WHAT YOU ARE ASKED TO DO:
Each line of the listing below containing the word "select" should be returned.

▬▬▬▬▬▬▬▬▬▬

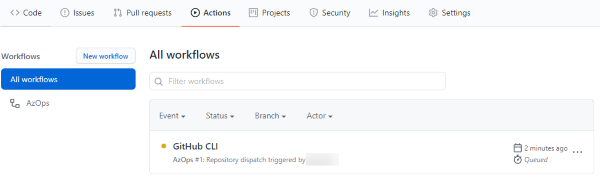
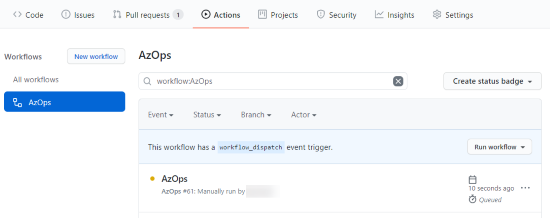
Update GitHub discovery trigger

diff --git a/docs/enterprise-scale-iab/setup-git-cicd.md b/docs/enterprise-scale-iab/setup-git-cicd.md
@@ -66,27 +66,16 @@ The Discovery/Initialization process will run entirely on GitHub. Follow these s
 
     ![_Figure_](./media/wt-2.1-2.png)
 
-9. Now, we will run discovery, based on GitHub Actions, to discover your existing Azure environment and initialize your GitHub repo. For this exercise we will use GitHub CLI (please refer to the prerequisites [article](../Deploy/getting-started.md) to ensure you've the correct version installed).
+9. Now, we will run discovery, based on GitHub Actions, to discover existing Azure environment and initialize your GitHub repo. This uses the GitHub Actions `workflow_dispatch` trigger. This requires the latest `.github/workflows/azops.yml` file containing the `workflow_dispatch` section in the current repo.
 
-    > **NOTE:**
-    >If you prefer, execute the discovery process via Bash or PowerShell as described on this [article](../Deploy/discover-environment.md).
-
-    Open a terminal window in Visual Studio Code, or another shell of your preference, and execute the following command:
-
-    ```bash
-    gh api -X POST repos/<Your GitHub ID>/<Your Repo Name>/dispatches --field event_type="GitHub CLI"
-    ```
-
-    > **NOTE:**
-    > If you run this for the first time you must authenticate. Follow the steps in the command window. In the following screen you need to complete the authorization.
+    Go to the **Actions** tab in your GitHub repository and select the **AzOps** workflow. Click on **Run workflow**, select _Branch: main_ and _Action to trigger = pull_ and start the process with **Run workflow** button.
 
     ![_Figure_](./media/wt-2.1-3.png)
 
-    Go back to your terminal window and press enter.
+    > **NOTE:**
+    >If you prefer, execute the discovery process via commandline as described on this [article](../Deploy/discover-environment.md).
 
-    ![_Figure_](./media/wt-2.1-4.png)
-
-10. Go back to your GitHub repo and select the **Action** tab. You should now see an AzOps action running (or completed) with the name GitHub CLI.
+10. You should now see an GitHub Action running with the name **AzOps**.
 
     ![_Figure_](./media/wt-2.1-5.png)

▬▬▬▬▬▬▬▬▬▬

EXERCISE SOLUTION:
+    Go to the **Actions** tab in your GitHub repository and select the **AzOps** workflow. Click on **Run workflow**, select _Branch: main_ and _Action to trigger = pull_ and start the process with **Run workflow** button.
-10. Go back to your GitHub repo and select the **Action** tab. You should now see an AzOps action running (or completed) with the name GitHub CLI.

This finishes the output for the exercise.